» What is being asked
The lines to return are those below that contain the word "part".

(Record extracts Opens)

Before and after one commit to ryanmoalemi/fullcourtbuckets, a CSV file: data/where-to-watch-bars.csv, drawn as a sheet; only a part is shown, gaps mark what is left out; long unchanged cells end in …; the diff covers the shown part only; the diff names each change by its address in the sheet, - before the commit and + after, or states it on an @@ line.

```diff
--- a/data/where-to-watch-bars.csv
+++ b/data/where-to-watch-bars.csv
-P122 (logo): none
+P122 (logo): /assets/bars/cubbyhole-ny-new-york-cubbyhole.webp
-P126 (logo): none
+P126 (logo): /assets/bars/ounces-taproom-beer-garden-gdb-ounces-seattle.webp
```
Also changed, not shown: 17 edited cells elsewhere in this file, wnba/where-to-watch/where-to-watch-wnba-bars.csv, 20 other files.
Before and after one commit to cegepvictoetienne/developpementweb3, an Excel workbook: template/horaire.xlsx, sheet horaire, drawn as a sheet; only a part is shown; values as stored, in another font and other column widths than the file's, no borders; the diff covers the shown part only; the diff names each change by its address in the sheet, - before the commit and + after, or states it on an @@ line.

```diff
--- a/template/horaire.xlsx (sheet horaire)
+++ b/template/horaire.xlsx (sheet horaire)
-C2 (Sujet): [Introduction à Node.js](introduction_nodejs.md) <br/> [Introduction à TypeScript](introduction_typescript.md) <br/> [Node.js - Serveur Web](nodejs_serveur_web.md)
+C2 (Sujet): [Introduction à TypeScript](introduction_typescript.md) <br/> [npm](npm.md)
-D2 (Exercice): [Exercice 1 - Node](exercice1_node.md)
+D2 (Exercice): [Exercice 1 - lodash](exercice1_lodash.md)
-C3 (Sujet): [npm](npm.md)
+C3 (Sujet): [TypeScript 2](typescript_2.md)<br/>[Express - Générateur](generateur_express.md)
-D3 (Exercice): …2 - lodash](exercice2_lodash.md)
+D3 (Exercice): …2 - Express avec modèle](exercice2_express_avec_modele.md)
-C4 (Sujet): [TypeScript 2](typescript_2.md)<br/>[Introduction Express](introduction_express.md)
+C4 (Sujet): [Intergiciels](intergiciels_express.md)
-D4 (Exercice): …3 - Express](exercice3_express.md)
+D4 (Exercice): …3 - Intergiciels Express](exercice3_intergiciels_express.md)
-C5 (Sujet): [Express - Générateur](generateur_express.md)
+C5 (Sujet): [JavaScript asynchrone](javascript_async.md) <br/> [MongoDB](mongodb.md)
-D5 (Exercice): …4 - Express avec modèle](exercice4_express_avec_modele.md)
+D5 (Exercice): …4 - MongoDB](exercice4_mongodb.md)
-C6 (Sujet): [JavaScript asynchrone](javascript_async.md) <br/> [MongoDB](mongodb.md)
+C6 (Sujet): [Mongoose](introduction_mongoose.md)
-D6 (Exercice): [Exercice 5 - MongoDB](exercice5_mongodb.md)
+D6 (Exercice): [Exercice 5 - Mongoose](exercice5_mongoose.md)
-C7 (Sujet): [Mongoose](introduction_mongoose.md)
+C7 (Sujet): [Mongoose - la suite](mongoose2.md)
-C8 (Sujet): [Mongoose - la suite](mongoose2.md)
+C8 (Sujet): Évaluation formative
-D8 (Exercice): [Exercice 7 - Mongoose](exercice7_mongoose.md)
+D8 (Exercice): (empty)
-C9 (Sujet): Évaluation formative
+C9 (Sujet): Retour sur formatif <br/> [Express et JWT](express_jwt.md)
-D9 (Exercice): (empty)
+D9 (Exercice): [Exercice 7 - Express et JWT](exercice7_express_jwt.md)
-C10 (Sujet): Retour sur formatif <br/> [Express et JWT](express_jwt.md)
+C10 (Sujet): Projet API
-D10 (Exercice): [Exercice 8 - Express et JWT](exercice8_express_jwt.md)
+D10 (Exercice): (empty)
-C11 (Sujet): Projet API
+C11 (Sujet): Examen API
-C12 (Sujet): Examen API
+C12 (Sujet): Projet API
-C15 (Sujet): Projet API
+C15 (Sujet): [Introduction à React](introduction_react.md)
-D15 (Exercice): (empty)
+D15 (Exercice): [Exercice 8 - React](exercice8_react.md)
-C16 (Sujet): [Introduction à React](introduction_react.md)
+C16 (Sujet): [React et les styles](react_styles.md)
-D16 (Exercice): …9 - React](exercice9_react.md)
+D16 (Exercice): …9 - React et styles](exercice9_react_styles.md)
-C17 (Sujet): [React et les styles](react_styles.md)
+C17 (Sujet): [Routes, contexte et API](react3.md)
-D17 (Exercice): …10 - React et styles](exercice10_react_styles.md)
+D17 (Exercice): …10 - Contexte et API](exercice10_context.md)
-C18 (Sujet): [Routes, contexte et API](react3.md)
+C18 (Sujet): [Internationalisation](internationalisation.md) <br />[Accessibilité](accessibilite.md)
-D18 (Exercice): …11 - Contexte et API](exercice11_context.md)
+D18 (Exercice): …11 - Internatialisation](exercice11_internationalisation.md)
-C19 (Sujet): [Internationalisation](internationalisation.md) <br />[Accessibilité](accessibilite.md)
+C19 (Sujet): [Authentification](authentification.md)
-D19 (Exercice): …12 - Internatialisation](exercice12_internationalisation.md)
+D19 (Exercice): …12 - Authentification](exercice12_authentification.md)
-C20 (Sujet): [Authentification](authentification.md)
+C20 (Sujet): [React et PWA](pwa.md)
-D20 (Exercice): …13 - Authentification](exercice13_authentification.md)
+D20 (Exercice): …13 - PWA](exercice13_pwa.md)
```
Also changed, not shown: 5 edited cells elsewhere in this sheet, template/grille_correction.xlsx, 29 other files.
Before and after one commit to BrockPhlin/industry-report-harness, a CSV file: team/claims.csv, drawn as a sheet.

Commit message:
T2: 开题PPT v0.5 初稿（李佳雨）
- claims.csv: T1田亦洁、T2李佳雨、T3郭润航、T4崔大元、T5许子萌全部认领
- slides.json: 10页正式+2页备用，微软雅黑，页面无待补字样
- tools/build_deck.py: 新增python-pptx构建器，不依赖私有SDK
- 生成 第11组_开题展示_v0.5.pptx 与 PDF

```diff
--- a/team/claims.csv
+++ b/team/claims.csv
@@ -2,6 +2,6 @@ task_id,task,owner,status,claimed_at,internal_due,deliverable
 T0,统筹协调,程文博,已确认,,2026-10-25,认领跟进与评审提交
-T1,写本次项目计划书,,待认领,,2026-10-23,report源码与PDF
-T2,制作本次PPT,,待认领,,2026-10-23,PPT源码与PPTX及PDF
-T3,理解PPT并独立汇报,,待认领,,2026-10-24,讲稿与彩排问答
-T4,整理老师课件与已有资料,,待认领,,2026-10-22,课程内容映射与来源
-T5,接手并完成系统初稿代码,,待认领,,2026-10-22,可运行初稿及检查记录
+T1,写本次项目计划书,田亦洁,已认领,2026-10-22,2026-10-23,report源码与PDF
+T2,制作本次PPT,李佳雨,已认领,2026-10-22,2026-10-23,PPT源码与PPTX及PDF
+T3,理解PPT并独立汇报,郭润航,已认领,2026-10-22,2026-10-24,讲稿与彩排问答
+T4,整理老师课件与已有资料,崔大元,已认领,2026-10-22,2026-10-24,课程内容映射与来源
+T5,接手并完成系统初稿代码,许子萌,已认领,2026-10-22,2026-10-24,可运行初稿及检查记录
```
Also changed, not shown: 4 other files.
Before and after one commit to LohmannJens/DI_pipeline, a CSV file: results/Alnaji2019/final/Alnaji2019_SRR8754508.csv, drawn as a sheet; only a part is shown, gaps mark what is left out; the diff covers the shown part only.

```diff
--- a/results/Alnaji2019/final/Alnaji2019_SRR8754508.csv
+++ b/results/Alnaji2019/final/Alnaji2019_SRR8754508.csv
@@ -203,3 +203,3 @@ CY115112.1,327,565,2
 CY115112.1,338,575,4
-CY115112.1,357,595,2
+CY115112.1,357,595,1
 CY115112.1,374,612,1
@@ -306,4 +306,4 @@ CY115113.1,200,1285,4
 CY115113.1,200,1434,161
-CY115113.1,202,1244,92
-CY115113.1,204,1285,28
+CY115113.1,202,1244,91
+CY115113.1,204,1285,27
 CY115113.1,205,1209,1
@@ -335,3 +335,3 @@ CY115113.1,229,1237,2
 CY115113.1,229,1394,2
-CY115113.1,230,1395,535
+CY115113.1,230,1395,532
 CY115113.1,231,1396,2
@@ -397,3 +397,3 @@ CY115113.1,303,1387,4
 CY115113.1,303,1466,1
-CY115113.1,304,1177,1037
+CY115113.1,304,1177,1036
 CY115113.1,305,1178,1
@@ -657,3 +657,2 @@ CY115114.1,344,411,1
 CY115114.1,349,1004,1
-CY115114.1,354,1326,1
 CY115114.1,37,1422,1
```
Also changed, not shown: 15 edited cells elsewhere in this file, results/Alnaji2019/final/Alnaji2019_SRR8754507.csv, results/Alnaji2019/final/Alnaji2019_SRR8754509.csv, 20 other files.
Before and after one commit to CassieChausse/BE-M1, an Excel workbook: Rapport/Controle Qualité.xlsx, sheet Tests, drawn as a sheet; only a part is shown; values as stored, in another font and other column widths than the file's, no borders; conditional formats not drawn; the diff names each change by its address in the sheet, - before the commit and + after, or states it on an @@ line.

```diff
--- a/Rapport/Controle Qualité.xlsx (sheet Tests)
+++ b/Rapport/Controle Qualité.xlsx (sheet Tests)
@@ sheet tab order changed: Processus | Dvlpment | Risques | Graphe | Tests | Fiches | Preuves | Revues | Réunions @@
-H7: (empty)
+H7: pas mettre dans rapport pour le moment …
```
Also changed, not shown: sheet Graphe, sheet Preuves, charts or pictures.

(Record extracts Closes)

» Expected answer
Before and after one commit to ryanmoalemi/fullcourtbuckets, a CSV file: data/where-to-watch-bars.csv, drawn as a sheet; only a part is shown, gaps mark what is left out; long unchanged cells end in …; the diff covers the shown part only; the diff names each change by its address in the sheet, - before the commit and + after, or states it on an @@ line.
Before and after one commit to cegepvictoetienne/developpementweb3, an Excel workbook: template/horaire.xlsx, sheet horaire, drawn as a sheet; only a part is shown; values as stored, in another font and other column widths than the file's, no borders; the diff covers the shown part only; the diff names each change by its address in the sheet, - before the commit and + after, or states it on an @@ line.
Before and after one commit to LohmannJens/DI_pipeline, a CSV file: results/Alnaji2019/final/Alnaji2019_SRR8754508.csv, drawn as a sheet; only a part is shown, gaps mark what is left out; the diff covers the shown part only.
Before and after one commit to CassieChausse/BE-M1, an Excel workbook: Rapport/Controle Qualité.xlsx, sheet Tests, drawn as a sheet; only a part is shown; values as stored, in another font and other column widths than the file's, no borders; conditional formats not drawn; the diff names each change by its address in the sheet, - before the commit and + after, or states it on an @@ line.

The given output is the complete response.